● Required action
The entire listing is to be repeated verbatim.

● Records to use
_ _ _ _ _ _ _

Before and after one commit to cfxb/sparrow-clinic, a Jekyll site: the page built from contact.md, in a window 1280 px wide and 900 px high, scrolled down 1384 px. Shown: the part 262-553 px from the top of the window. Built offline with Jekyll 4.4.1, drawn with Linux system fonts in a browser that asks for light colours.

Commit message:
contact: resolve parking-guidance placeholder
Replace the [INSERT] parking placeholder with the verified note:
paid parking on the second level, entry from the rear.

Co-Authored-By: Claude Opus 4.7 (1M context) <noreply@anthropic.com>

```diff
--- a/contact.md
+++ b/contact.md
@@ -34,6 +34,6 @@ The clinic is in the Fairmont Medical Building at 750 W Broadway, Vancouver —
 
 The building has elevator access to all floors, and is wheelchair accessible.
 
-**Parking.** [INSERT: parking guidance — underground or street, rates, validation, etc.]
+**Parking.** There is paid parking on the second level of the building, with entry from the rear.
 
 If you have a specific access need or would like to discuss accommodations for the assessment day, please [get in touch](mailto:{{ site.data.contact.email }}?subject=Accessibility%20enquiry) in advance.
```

_ _ _ _ _ _ _

● Written reply
Before and after one commit to cfxb/sparrow-clinic, a Jekyll site: the page built from contact.md, in a window 1280 px wide and 900 px high, scrolled down 1384 px. Shown: the part 262-553 px from the top of the window. Built offline with Jekyll 4.4.1, drawn with Linux system fonts in a browser that asks for light colours.

Commit message:
contact: resolve parking-guidance placeholder
Replace the [INSERT] parking placeholder with the verified note:
paid parking on the second level, entry from the rear.

Co-Authored-By: Claude Opus 4.7 (1M context) <noreply@anthropic.com>

```diff
--- a/contact.md
+++ b/contact.md
@@ -34,6 +34,6 @@ The clinic is in the Fairmont Medical Building at 750 W Broadway, Vancouver —
 
 The building has elevator access to all floors, and is wheelchair accessible.
 
-**Parking.** [INSERT: parking guidance — underground or street, rates, validation, etc.]
+**Parking.** There is paid parking on the second level of the building, with entry from the rear.
 
 If you have a specific access need or would like to discuss accommodations for the assessment day, please [get in touch](mailto:{{ site.data.contact.email }}?subject=Accessibility%20enquiry) in advance.
```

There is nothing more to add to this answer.